■ Data for processing:
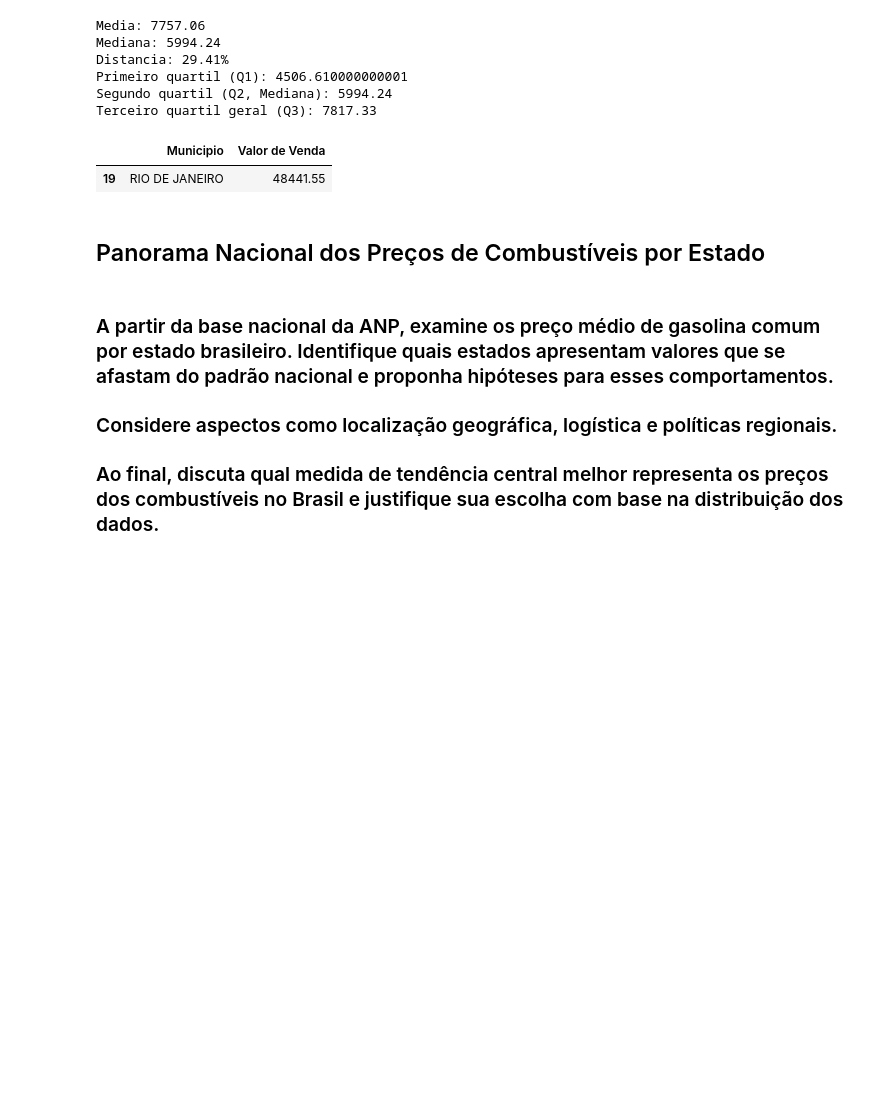
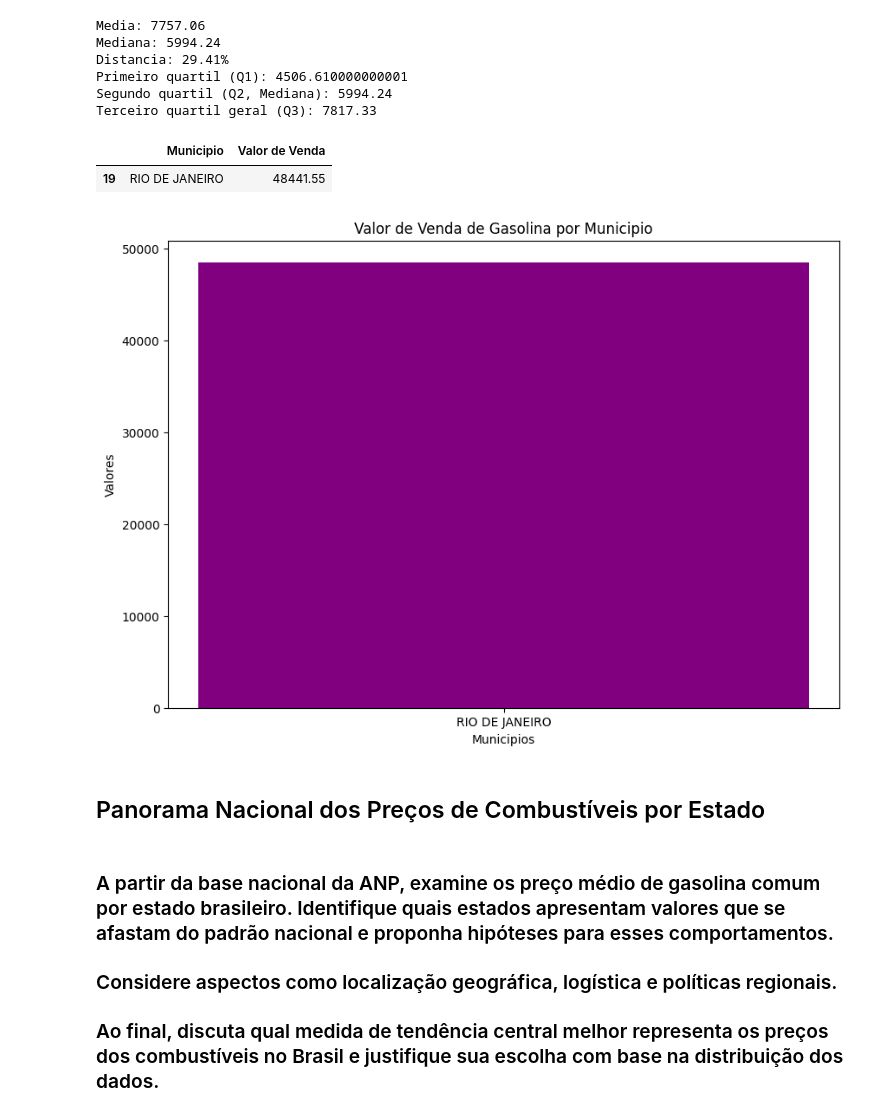
Before and after one commit to leticyanunes/Repo_Senac, a Jupyter notebook: analise_anp.ipynb, the cells around one changed output. Cells and saved outputs as stored; diff of their text form; code cells hidden in the pictures; blank space fills up the shorter version.

```diff
--- a/analise_anp.ipynb
+++ b/analise_anp.ipynb
@@ -219,6 +231,18 @@ outlier_municipio.sort_values(by = 'Valor de Venda', ascending = False)
 # %% [output]
 |  | Municipio | Valor de Venda |
 | 19 | RIO DE JANEIRO | 48441.55 |
+# %%
+municipio = outlier_municipio['Municipio']
+valores = outlier_municipio['Valor de Venda']
+
+plt.figure(figsize = (10,7))
+plt.bar(municipio, valores, color = 'purple')
+plt.title('Valor de Venda de Gasolina por Municipio')
+plt.xlabel('Municipios')
+plt.ylabel('Valores')
+plt.show()
+# %% [output]
+[figure, added]
 # %%
 # Após analise, concluo por meio de calculos estatisticos, que a melhor medida de tendencia central a ser usada é a
 # a mediana, com distancia de 29%, posso afirmar q a media sofre grande influencia de valores extremos por municipio
```
Also changed, not shown: parts of 1 cell of this notebook.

■ Exercise aim: Produce an exact reprint of the entries, dropping the images.

■ Exercise result:
Before and after one commit to leticyanunes/Repo_Senac, a Jupyter notebook: analise_anp.ipynb, the cells around one changed output. Cells and saved outputs as stored; diff of their text form; code cells hidden in the pictures; blank space fills up the shorter version.

```diff
--- a/analise_anp.ipynb
+++ b/analise_anp.ipynb
@@ -219,6 +231,18 @@ outlier_municipio.sort_values(by = 'Valor de Venda', ascending = False)
 # %% [output]
 |  | Municipio | Valor de Venda |
 | 19 | RIO DE JANEIRO | 48441.55 |
+# %%
+municipio = outlier_municipio['Municipio']
+valores = outlier_municipio['Valor de Venda']
+
+plt.figure(figsize = (10,7))
+plt.bar(municipio, valores, color = 'purple')
+plt.title('Valor de Venda de Gasolina por Municipio')
+plt.xlabel('Municipios')
+plt.ylabel('Valores')
+plt.show()
+# %% [output]
+[figure, added]
 # %%
 # Após analise, concluo por meio de calculos estatisticos, que a melhor medida de tendencia central a ser usada é a
 # a mediana, com distancia de 29%, posso afirmar q a media sofre grande influencia de valores extremos por municipio
```
Also changed, not shown: parts of 1 cell of this notebook.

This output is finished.